There is this belief within some communities, that light skinned black people are “better” or “more attractive” than those with dark skin. Black men and women with light skin are fetishised by people not only within the black community, but also outside of these groups. These same people who fetishise light skinned individuals, vilify those with dark skin. During my childhood, I always admired those with light skin, and refrained from sitting in the sun for too long, in case my skin became too dark. Though I have overcome this fear of the sun, the preference for light skin has been intensified by the popular use of Instagram and Twitter.
The preference for light skin not only occurs in the black community, but also in South Asia and other communities. This preference has led to those with dark skin, being discriminated against and facing prejudice. This is known as colourism. Those with light skin receive certain privileges that dark skinned individuals do not receive. They are less likely to be racially profiled, more likely to get a job and more likely to be accepted by other racial groups.
However, this isn’t a recent trend. The preference for light skin in the black community, stems from slavery. Though all slaves were exploited, dehumanised and violated, those with light skin were treated favourably. Slaves with light skin were forced to work in the slave master’s house, whilst slaves with dark skin were relegated to the cotton fields.
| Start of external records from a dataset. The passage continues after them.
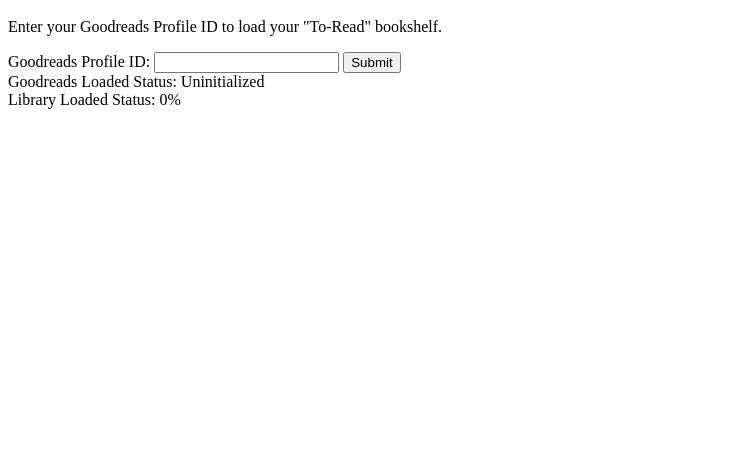
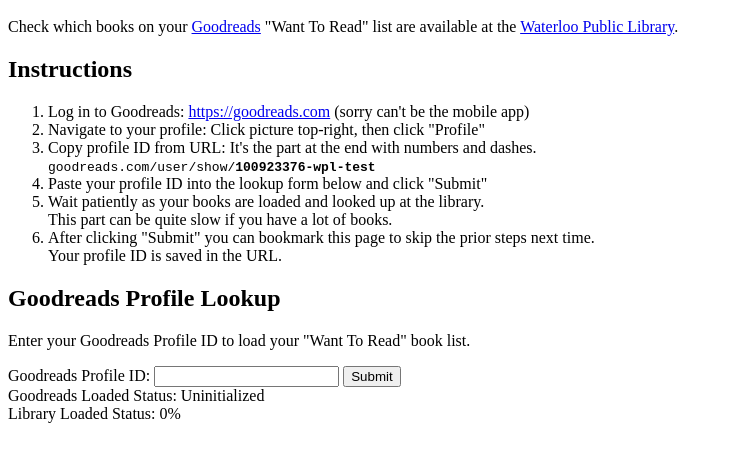
Before and after one commit to OliverCardoza/goodreads-wpl, a plain HTML site: page index.html in a window 1280 px wide. Shown: the part 48-510 px from the top of the page, without its empty margins (0-733 px from the left). Drawn offline with nearby package versions, Linux system fonts and the light colour scheme.

Commit message:
Add instructions to page and restructure into sections with headers.

```diff
--- a/index.html
+++ b/index.html
@@ -6,12 +6,40 @@
   <body>
     <h1>Goodreads WPL</h1>
     <p>
-      Enter your Goodreads Profile ID to load your "To-Read" bookshelf.
+      Check which books on your <a href="https://goodreads.com">Goodreads</a> "Want To Read" list are available at the
+      <a href="https://wpl.ca">Waterloo Public Library</a>.
+    </p>
+    <section>
+      <h2>Instructions</h2>
+      <ol>
+        <li>Log in to Goodreads: <a href="https://goodreads.com">https://goodreads.com</a> (sorry can't be the mobile app)</li>
+        <li>Navigate to your profile: Click picture top-right, then click "Profile"</li>
+        <li>
+          Copy profile ID from URL: It's the part at the end with numbers and dashes.
+          <br />
+          <code>goodreads.com/user/show/<b>100923376-wpl-test</b></code>
+        </li>
+        <li>Paste your profile ID into the lookup form below and click "Submit"</li>
+        <li>
+          Wait patiently as your books are loaded and looked up at the library.
+          <br />
+          This part can be quite slow if you have a lot of books.
+        </li>
+        <li>
+          After clicking "Submit" you can bookmark this page to skip the prior steps next time.
+          <br />
+          Your profile ID is saved in the URL.
+        </li>
+      </ol>
+    </section>
+    <section>
+      <h2>Goodreads Profile Lookup</h2>
+      <p>
+        Enter your Goodreads Profile ID to load your "Want To Read" book list.
       </p>
      <label for="goodreads-id">Goodreads Profile ID:</label>
      <input id="goodreads-id" type="text" value="" />
      <input id="submit" type="submit" value="Submit" />
-
       <div id="status">
         <span>Goodreads Loaded Status:</span>
         <span id="statusOutput"></span>
@@ -20,16 +48,20 @@
         <span>Library Loaded Status:</span>
         <span id="libraryPercentLoadedOutput">0%</span>
       </div>
-    <div id="books"><div id="booksOutput"></div></div>
+    </section>
+    <section id="books">
+      <div id="booksOutput"></div>
+    </section>
 
     <script type="text/html" id="goodreadsBooksTemplate">
+      <h2>Books</h2>
       {{#books}}
       <div class="bookItem" id="book{{index}}">
         <div class="bookImage">
           <img src="{{goodreadsBook.imageUrl}}" />
         </div>
         <div class="bookDetails">
-          <h2>{{goodreadsBook.title}}</h2>
+          <h3>{{goodreadsBook.title}}</h3>
           <p>Author: {{goodreadsBook.author}}</p>
           <p>ISBN: {{goodreadsBook.isbn}}</p>
           <p>ISBN 13: {{goodreadsBook.isbn13}}</p>
```
Lines whose indentation alone changed are shown as unchanged.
Even though black people have broken away from the chains and shackles of slavery, the belief that light skin is “better,” still exists and continues to breed envy and hatred within communities. Darker skin is seen by some as less attractive, not exotic enough, or just plain ugly.
London nightclubs such as DSTRKT, have been accused by partygoers of denying dark skin women entry, whilst allowing their light skin counterparts entry. Others have taken to Twitter to share their experiences of racist door policies at nightclubs.
Nonetheless, nightclubs aren’t the only organisations who have been accused of favouring light skin. Magazines like InStyle and Elle, have been accused of white-washing black women, in an attempt to make them appear lighter. In white-washing images of black women, magazines are in fact perpetuating the notion that dark skin is less desirable, and doesn’t appeal to the masses.
People have taken to social media to combat the shaming of dark skin. Various Instagram pages have been created in order to celebrate dark skin. Hashtags such as #darkskinwomen and #unfairandlovely, have received thousands of posts in hopes of readdressing the stigma attached to dark skin. These pages not only instil confidence in those with dark skin, they also reaffirm the fact that dark skin has always been beautiful.
Written by Adesuwa O.